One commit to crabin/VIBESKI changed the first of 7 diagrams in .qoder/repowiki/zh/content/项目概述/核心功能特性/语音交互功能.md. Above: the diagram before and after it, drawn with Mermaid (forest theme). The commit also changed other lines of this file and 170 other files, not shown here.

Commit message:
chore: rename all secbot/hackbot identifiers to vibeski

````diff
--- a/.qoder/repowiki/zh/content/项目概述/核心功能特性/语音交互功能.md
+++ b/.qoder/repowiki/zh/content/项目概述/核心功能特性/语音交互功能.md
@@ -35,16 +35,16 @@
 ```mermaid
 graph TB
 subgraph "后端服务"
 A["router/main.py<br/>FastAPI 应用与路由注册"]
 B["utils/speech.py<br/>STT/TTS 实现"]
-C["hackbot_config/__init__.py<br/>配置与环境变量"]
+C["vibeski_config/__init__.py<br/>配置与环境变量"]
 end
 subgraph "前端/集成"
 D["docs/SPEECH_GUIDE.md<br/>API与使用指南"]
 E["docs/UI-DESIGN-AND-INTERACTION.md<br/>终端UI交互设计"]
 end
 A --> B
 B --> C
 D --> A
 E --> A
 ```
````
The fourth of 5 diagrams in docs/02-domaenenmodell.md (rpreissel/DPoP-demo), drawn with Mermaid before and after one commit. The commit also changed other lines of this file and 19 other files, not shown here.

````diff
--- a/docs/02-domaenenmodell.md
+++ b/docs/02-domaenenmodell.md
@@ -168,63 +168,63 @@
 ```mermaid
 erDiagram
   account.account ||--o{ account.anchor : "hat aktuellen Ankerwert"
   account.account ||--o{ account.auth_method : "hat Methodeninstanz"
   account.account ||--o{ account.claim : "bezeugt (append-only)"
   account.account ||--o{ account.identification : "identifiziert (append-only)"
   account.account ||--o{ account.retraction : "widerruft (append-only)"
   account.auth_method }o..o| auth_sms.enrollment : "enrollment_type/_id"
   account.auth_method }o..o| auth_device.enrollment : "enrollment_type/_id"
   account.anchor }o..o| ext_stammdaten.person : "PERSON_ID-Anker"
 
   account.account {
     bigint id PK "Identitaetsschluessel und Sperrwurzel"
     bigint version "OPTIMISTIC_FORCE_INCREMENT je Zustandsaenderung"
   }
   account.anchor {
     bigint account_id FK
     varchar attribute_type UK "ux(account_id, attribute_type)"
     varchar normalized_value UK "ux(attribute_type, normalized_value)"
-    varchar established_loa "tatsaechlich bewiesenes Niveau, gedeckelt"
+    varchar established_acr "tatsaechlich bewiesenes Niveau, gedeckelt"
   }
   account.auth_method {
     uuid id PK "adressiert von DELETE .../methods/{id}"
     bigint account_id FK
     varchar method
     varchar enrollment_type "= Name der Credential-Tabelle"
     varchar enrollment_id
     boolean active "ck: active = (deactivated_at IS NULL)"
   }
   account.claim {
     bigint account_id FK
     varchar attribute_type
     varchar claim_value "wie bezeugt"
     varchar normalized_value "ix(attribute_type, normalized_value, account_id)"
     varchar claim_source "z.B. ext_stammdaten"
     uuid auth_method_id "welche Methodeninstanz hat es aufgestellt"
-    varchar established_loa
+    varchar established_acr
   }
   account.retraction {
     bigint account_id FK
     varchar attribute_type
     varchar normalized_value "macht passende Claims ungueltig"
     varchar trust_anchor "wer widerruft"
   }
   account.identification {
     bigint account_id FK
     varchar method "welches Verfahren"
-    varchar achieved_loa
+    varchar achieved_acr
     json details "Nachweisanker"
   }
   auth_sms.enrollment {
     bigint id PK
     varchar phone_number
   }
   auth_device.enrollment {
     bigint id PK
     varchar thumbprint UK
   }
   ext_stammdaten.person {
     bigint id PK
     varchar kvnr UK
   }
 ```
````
========================
PROBLEM REQUIREMENTS: Look through the entries above. Extract each line with the word "docs".

ANSWER SECTION:
 D["docs/SPEECH_GUIDE.md<br/>API与使用指南"]
 E["docs/UI-DESIGN-AND-INTERACTION.md<br/>终端UI交互设计"]
The fourth of 5 diagrams in docs/02-domaenenmodell.md (rpreissel/DPoP-demo), drawn with Mermaid before and after one commit. The commit also changed other lines of this file and 19 other files, not shown here.
--- a/docs/02-domaenenmodell.md
+++ b/docs/02-domaenenmodell.md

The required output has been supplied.